Please work out how many lines in the entries below include the string "index", and reply with the number alone.

[Stored records]
□ □ □ □

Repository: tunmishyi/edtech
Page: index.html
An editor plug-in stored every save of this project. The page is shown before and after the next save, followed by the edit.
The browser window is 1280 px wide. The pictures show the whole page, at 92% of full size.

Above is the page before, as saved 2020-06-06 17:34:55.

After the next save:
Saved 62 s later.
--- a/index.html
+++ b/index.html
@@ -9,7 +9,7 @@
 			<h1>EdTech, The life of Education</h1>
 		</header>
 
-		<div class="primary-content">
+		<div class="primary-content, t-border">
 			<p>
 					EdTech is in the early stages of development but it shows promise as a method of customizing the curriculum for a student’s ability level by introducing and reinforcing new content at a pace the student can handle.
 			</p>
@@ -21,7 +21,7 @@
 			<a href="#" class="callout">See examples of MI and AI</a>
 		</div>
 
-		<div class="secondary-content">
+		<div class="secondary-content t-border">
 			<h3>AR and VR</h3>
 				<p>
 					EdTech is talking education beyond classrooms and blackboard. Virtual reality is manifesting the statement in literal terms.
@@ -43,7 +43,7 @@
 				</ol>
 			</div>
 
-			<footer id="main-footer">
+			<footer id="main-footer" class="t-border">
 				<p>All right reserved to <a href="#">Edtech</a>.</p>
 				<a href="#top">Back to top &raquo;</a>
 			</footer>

□ □ □ □

THE COMPLETED TASK
3